In today’s business world, every dollar counts for more than ever before. The current economic downturn, funding crunch, and race to be cash-flow positive are forcing organizations to reevaluate budgets and spending patterns. This has pushed CFOs to issue mandates — cut software spend between 10% and 30%.
Based on data available from my company’s platform, spend on software is now the third-biggest expense for organizations, right after employee and office costs.
CFOs must work closely with CIOs and department heads to devise smart plans to cut their SaaS spend and get more bang for their buck. At the same time, reducing software spend should not negatively impact company growth or inhibit innovation.
The primary objective for CFOs should be to identify where they’re spending, recognize departments with the highest costs, and identify instances of low utilization and application redundancies.
I think the right approach to cutting SaaS spend involves a data and metric-driven strategy. Understanding the ROI for each vendor and evaluating the SaaS spend per employee will enable the CFOs and CIOs to identify the software’s true value and how quickly it will add to the company’s top and bottom line. Spend analysis will empower you to make informed choices regarding cost optimization.
What does typical software spend in organizations look like?
Our data indicates that the engineering department spends the most, followed by marketing and sales, and then HR. While the engineering department tops spend by dollars, it’s not the department with the highest number of SaaS applications.
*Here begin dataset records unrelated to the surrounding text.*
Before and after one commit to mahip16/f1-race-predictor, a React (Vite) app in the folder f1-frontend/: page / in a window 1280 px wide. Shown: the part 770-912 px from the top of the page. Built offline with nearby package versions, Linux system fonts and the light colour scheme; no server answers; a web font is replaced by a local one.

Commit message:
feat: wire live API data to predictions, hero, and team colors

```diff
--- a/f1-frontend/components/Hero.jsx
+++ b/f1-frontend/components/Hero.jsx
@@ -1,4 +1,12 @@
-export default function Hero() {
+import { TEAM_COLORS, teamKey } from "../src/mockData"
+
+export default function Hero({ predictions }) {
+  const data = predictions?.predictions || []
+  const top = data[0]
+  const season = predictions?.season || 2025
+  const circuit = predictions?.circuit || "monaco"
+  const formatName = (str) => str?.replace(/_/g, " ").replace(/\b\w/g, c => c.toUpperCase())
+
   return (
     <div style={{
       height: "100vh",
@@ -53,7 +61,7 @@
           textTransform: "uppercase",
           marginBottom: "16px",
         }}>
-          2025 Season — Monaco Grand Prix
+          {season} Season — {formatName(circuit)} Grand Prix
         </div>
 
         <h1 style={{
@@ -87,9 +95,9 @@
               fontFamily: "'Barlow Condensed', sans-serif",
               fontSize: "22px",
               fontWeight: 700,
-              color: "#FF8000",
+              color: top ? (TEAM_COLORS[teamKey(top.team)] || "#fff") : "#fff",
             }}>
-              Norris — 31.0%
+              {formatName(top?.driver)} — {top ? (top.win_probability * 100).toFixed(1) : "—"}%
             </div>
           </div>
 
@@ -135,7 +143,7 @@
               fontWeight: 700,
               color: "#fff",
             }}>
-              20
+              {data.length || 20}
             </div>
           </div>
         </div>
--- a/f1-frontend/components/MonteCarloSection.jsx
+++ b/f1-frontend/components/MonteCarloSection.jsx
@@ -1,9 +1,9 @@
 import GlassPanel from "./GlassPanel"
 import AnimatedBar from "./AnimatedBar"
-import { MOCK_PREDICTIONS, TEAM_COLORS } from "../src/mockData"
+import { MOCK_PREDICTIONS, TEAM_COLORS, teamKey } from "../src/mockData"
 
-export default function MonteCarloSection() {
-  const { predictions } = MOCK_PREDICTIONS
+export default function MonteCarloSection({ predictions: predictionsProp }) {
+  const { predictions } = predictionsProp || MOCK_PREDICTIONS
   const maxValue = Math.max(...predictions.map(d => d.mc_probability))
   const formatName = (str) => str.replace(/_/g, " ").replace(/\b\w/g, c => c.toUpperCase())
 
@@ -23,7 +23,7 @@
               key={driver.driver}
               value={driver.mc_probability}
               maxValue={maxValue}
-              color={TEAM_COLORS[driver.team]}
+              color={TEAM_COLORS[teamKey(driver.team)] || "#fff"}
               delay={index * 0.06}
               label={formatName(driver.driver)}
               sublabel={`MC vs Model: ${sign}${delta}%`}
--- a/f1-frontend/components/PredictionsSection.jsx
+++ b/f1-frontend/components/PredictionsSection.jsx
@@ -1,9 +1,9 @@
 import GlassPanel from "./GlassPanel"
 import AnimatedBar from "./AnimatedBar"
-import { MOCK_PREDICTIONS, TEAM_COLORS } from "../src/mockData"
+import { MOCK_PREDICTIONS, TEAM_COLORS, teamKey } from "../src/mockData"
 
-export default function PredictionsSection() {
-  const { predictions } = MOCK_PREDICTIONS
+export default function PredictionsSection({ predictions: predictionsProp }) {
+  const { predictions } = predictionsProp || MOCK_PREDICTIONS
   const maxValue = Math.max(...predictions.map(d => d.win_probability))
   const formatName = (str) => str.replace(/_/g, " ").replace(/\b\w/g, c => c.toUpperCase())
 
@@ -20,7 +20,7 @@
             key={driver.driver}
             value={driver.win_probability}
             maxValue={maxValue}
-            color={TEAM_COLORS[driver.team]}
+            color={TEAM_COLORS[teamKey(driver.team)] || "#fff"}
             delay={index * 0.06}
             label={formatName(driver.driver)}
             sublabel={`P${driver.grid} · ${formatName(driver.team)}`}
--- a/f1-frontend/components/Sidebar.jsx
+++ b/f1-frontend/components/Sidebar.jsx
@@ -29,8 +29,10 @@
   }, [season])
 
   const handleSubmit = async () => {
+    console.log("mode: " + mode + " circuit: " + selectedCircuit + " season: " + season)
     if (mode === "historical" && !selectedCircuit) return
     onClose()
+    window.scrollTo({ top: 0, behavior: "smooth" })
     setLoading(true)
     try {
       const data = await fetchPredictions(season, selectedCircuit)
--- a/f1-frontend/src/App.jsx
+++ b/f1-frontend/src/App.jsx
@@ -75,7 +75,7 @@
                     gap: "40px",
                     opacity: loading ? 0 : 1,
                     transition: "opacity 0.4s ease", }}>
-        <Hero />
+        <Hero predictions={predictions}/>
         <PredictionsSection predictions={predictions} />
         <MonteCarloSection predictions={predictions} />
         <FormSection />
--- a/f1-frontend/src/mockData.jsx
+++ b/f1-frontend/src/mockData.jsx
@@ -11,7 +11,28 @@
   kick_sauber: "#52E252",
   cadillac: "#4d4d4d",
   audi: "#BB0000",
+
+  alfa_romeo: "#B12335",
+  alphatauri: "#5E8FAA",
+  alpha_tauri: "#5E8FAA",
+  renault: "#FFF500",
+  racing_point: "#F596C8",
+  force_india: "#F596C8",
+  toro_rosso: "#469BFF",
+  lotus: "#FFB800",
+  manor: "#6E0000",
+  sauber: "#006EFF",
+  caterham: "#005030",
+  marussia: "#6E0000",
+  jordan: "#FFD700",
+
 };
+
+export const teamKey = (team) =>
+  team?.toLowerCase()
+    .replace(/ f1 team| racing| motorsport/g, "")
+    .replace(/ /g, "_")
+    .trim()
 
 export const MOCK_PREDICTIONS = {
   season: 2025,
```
That distinction goes to the marketing team.
So, should we ask the department that spends the most to reduce spending?
Software is now the third-biggest expense for organizations, right after employee and office costs.
Maybe yes, but let’s look at the low-hanging fruit first — sales and marketing teams have the highest count of abandoned and underutilized apps.
Sales and marketing teams must adapt quickly to changes in the market and evolving customer requirements; they often acquire different tools to meet their immediate demands, and when those requirements shift, they frequently transition to new tools, leading to low utilization and redundant tools.
Secondly, CFOs can use benchmark data to ensure their spend aligns with similar-sized companies. Depending on the size of the company and the employee’s department, companies spend an average of $1,000 to $3,500 on software tools per employee. CFOs must collaborate with teams to optimize the buying process and control spending. If your company’s spend does not meet the typical benchmarks of peers, it might be good to investigate why.